He has pleaded guilty and did not go to trial on the narcotics counts grouped under the guidelines, which together constitute the only "offense" for purposes of 3E1.1. Thus, Hargrove has accepted responsibility for his 3E1.1 offense and so is eligible for the reduction. To be sure, he did proceed to trial on the 924(c) count, but that does not render him ineligible for the reduction because it is not subject to grouping with the guidelines offenses, is not factored into determining the guidelines offense level, and cannot be the basis for an acceptance of responsibility reduction. Because Hargrove accepted responsibility for all of the drug counts-- the counts grouped together under the guidelines that constitute the"offense" for the purposes of 3E1.1 --he was eligible for the reduction. The district court thus erred in concluding that it did not have the legal authority to grant Hargrove the reduction.
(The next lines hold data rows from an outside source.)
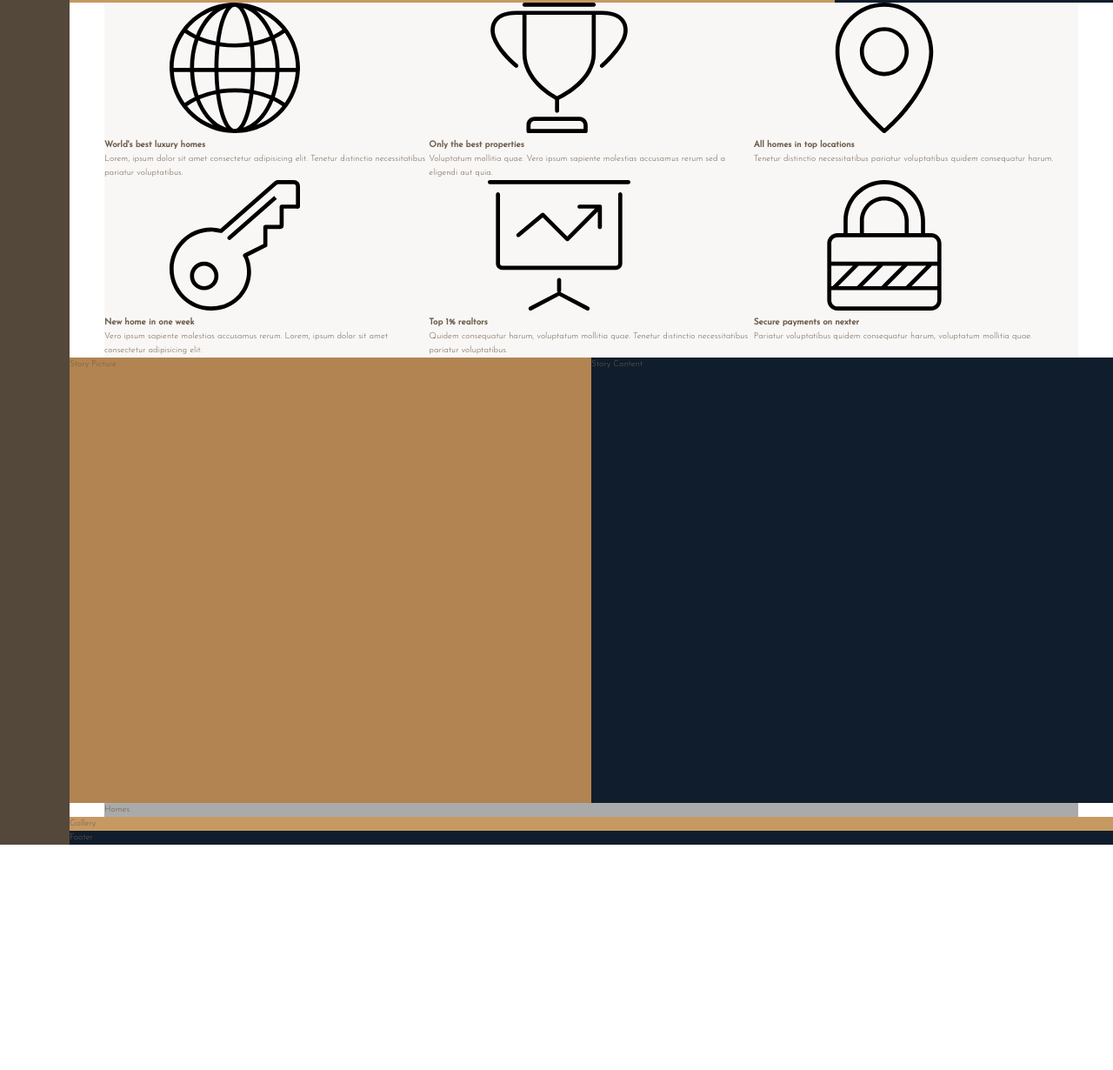
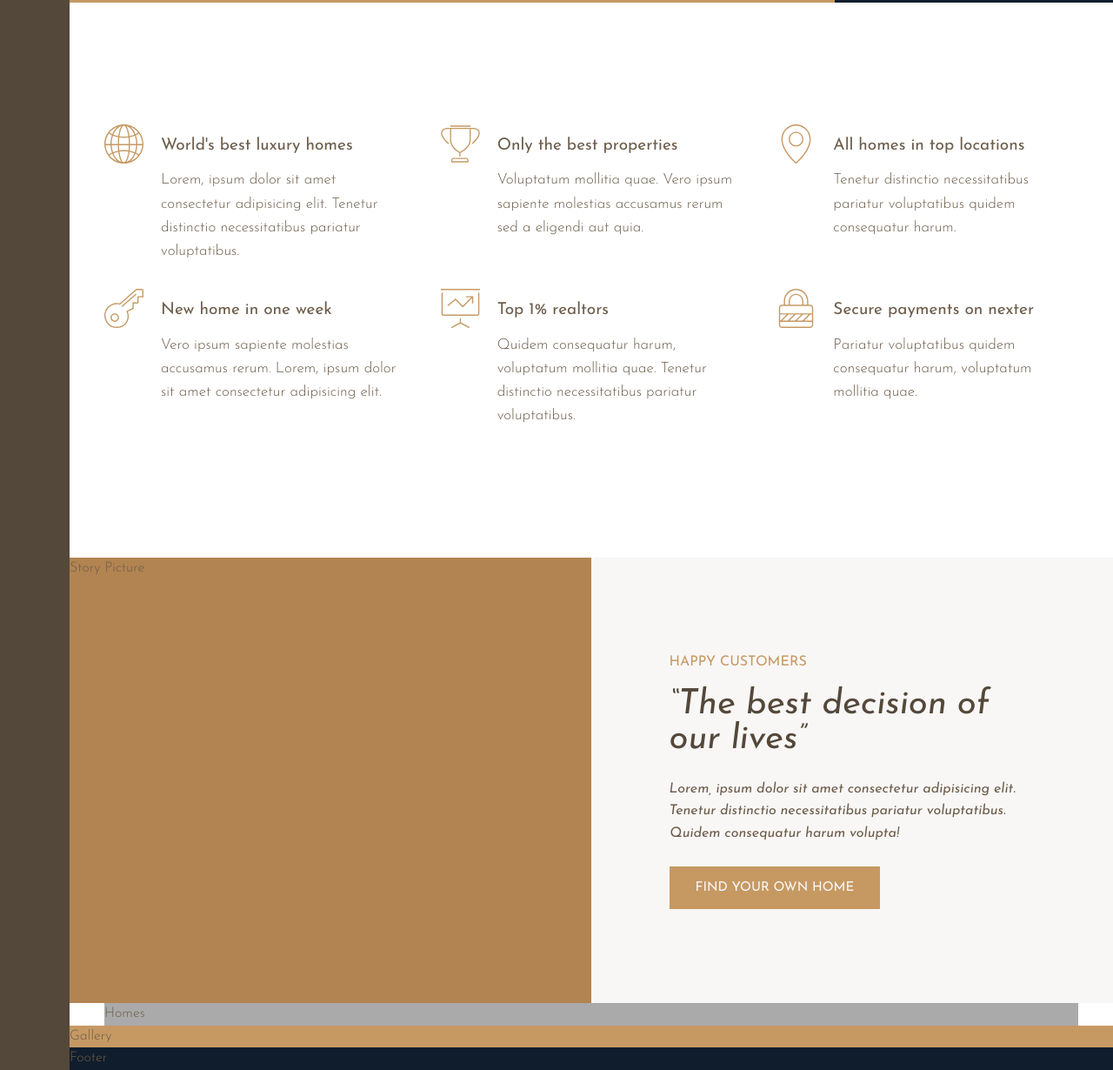
Before and after one commit to ImranGreat1/nexter_project_with_CSS_Grid, a website: page index.html in a window 1280 px wide. Shown: the part 637-1867 px from the top of the page at 87% size. Before the commit the page ends 1608 px from the top, so only its background shows below. Drawn offline with Linux system fonts and the light colour scheme.

Commit message:
Done with story content

```diff
--- a/index.html
+++ b/index.html
@@ -94,7 +94,10 @@
         </div>
 
         <div class="story__content">
-            Story Content
+            <h3 class="heading-3 mb-sm">Happy Customers</h3>
+            <h2 class="heading-2 heading-2--dark">&ldquo;The best decision of our lives&rdquo;</h2>
+            <p class="story__text">Lorem, ipsum dolor sit amet consectetur adipisicing elit. Tenetur distinctio necessitatibus pariatur voluptatibus. Quidem consequatur harum volupta!</p>
+            <button class="btn">Find your own home</button>
         </div>
 
         <section class="homes">
--- a/sass/_base.scss
+++ b/sass/_base.scss
@@ -34,6 +34,7 @@ body {
     font-weight: 300;
     line-height: 1.6;
     color: $color-grey-dark-2;
+    font-size: 1.6rem;
 }
 
 
--- a/sass/_features.scss
+++ b/sass/_features.scss
@@ -1,7 +1,37 @@
 .features {
-    background-color: $color-grey-light-1;
+
     grid-column: center-start / center-end;
+    padding: 15rem 0;
 
     display: grid;
-    grid-template-columns: repeat(3, 1fr);
+    // Responsive design without using media queries
+    grid-template-columns: repeat(auto-fit, minmax(30rem, 1fr));
+    grid-gap: 4rem;
+    align-items: start;
 }
+
+
+.feature {
+
+    display: grid;
+    grid-template-columns: min-content 1fr;
+    column-gap: 2rem;
+    row-gap: 1rem;
+
+
+    &__icon {
+        width: 4.5rem;
+        height: 4.5rem;
+        fill: $color-primary;
+
+        /* We can only use the -1 to span to the end when we explicitly
+        set the row/column */
+        grid-row: 1 / span 2;
+        transform: translateY(-1rem);
+    }
+
+
+    &__text {
+        font-size: 1.7rem;
+    }
+}
--- a/sass/_story.scss
+++ b/sass/_story.scss
@@ -5,7 +5,29 @@
     }
 
     &__content {
-        background-color: $color-secondary;
+        background-color: $color-grey-light-1;
         grid-column: col-start 5 / full-end;
+        padding: 6rem 7vw;
+
+        // Using flex
+        /*
+        display: flex;
+        flex-direction: column;
+        justify-content: center;
+        align-items: flex-start;
+        */
+
+        // Using grid
+        display: grid;
+        align-content: center;
+        justify-items: start;
+
+    }
+
+
+    &__text {
+        font-size: 1.6rem;
+        font-style: italic;
+        margin: 2.5rem 0;
     }
 }
--- a/sass/_typography.scss
+++ b/sass/_typography.scss
@@ -0,0 +1,68 @@
+%heading {
+    font-family: $font-display;
+    font-weight: 400;
+}
+
+
+.heading-1 {
+    @extend %heading;
+
+}
+
+.heading-2 {
+    @extend %heading;
+
+    font-size: 4rem;
+    font-style: italic;
+    line-height: 1;
+
+    &--dark { color: $color-grey-dark-1; }
+    &--light { color: $color-grey-light-1; }
+}
+
+.heading-3 {
+    @extend %heading;
+
+    font-size: 1.6rem;
+    text-transform: uppercase;
+    color: $color-primary;
+}
+
+.heading-4 {
+    @extend %heading;
+    font-size: 1.9rem;
+
+    &--dark { color: $color-grey-dark-1; }
+
+    &--light { color: $color-grey-light-1; }
+}
+
+
+// BUTTONS
+
+.btn {
+    display: inline-block;
+    background-color: $color-primary;
+    font-size: 1.5rem;
+    font-family: $font-display;
+    font-weight: 400;
+    text-transform: uppercase;
+    color: $color-grey-light-1;
+    padding: 1.7rem 3rem;
+    border: none;
+    border-radius: 0;  // some browsers add some border-radius by default e.g chrome
+    cursor: pointer;
+    transition: all .2s;
+
+    &:hover {
+        background-color: $color-primary-dark;
+    }
+
+
+}
+
+
+// UTILITIES
+.mb-sm {
+    margin-bottom: 1.5rem;
+}
```
Also changed, not shown: CSS Grid Demo/notes.md (+81 -0 lines), css/style.css, 1 other file.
Chief Judge Wilikins dissented. He would have ruled that in determining whether to grant the reduction, the district court could consider the fact that Hargrove proceeded to trial and contested the facts underlying his 924(c) offense.